Sumac Grill + Drinks is a new restaurant in Reykjavik specializing in Lebanese and Moroccan cuisine. That’s kind of a gee-whiz piece of news, but what makes it really remarkable is that it is the brainchild of Þráinn Freyr Vigfússon, one of Iceland’s star chefs. He is former head chef of the highly regarded Lava Restaurant at the Blue Lagoon restaurant and coach of the national Icelandic cooking team.
This is quite a departure for Vigfússon, who is known as a pioneer of New Nordic cuisine with really sterling creds — Iceland Chef of the Year (2007); One World Culinary Chef Competition, gold medal (2008); Nordic Chef of the Year, silver medal (2009); World Culinary Cup, two gold medals (2014). He and culinary partner and head chef Hafsteinn Ólafsson, Þráinn curated a savory menu that brings together Icelandic traditions and the exotic flare from the coastline of North Africa and the Middle East. What an interesting mix — and I report it here because I am very fond of Iceland.
Sumac Grill + Drinks brings a new flavor to the Reykjavik restaurant scene. Related Lebanese and Moroccan cuisine are characterized by fried foods with exotic spices, yogurt sauce, marinated eggs, eggplant, hummus, pomegranates and more.
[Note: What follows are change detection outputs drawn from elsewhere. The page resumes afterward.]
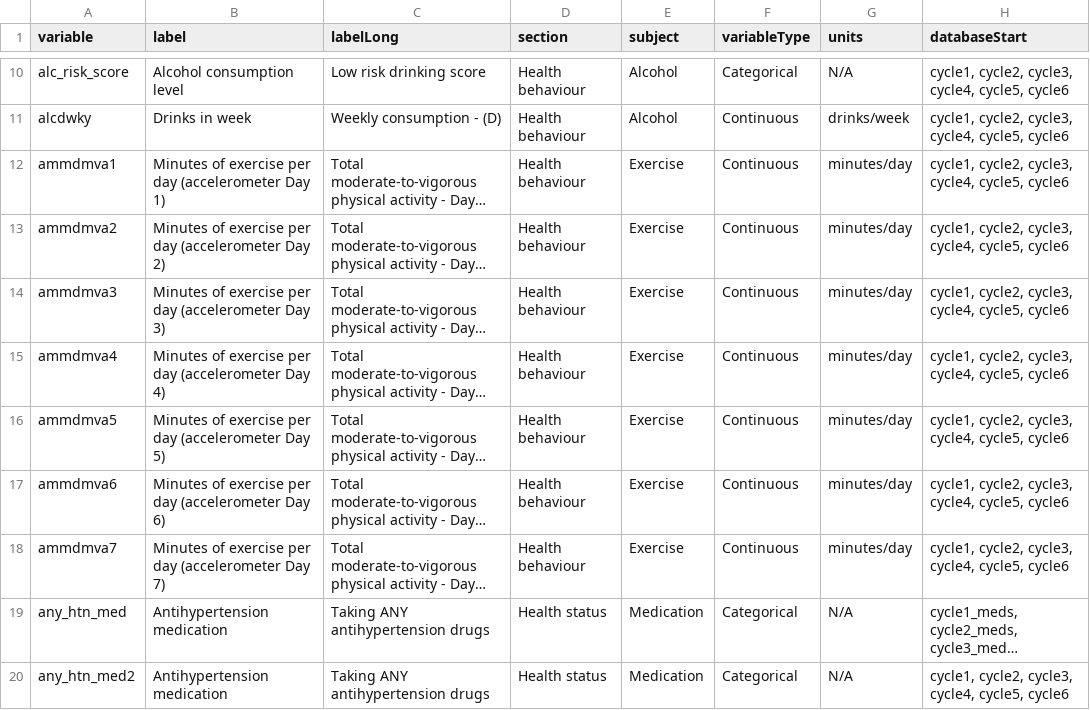
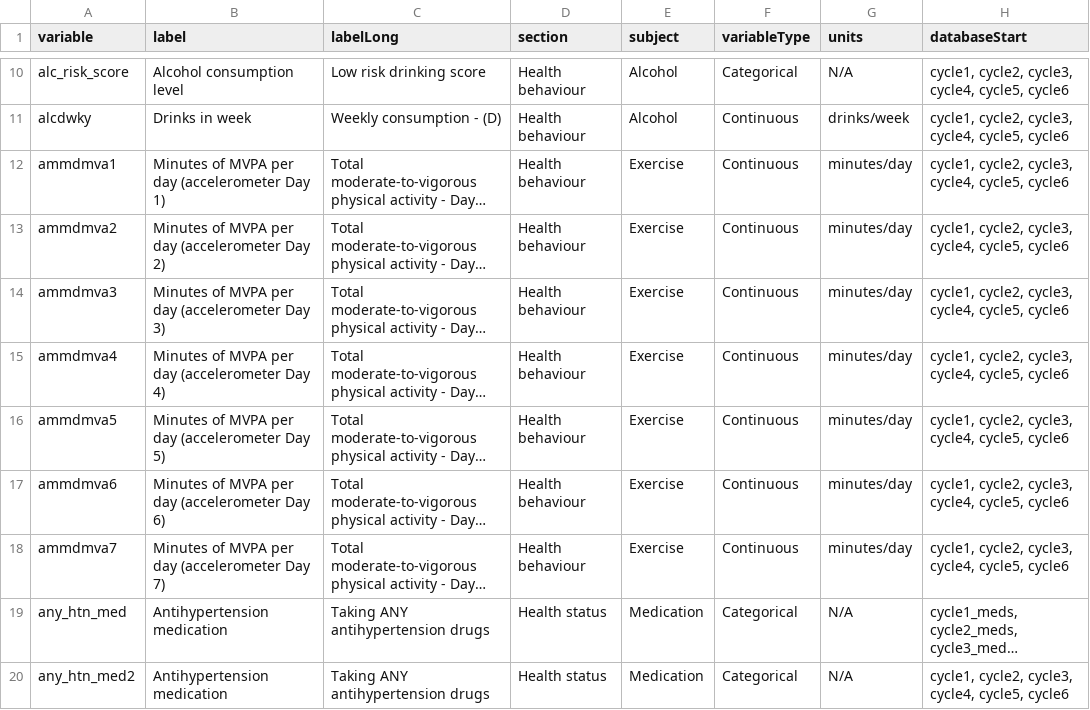
Before and after one commit to Big-Life-Lab/chmsflow, a CSV file: inst/extdata/variables.csv, drawn as a sheet; only a part is shown, gaps mark what is left out; long unchanged cells end in …; the diff names each change by its address in the sheet, - before the commit and + after, or states it on an @@ line.

```diff
--- a/inst/extdata/variables.csv
+++ b/inst/extdata/variables.csv
-B12 (label): Minutes of exercise per day…
+B12 (label): Minutes of MVPA per day…
-B13 (label): Minutes of exercise per day…
+B13 (label): Minutes of MVPA per day…
-B14 (label): Minutes of exercise per day…
+B14 (label): Minutes of MVPA per day…
-B15 (label): Minutes of exercise per day…
+B15 (label): Minutes of MVPA per day…
-B16 (label): Minutes of exercise per day…
+B16 (label): Minutes of MVPA per day…
-B17 (label): Minutes of exercise per day…
+B17 (label): Minutes of MVPA per day…
-B18 (label): Minutes of exercise per day…
+B18 (label): Minutes of MVPA per day…
```
Also changed, not shown: inst/extdata/variable-details.csv, 4 other files.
The name of the restaurant comes from the berry, Sumac, which when left out in the sun to dry, can be used as a fragrant spice that adds a “clean astringency and citrus tang to the dish.” Sumac’s bar also includes an extensive wine and cocktail list, naturally including drinks featuring Reyka Vodka, Iceland’s award-winning vodka brand. Click here for the menu.
The restaurant is located at Laugavegur 28 in downtown Reykjavik.
Claire Walter's Colorado-oriented but not Colorado-exclusive blog about restaurants, food and wine events, recipes and related news. For address of any restaurant, click on the Zomato icon at the end of the post.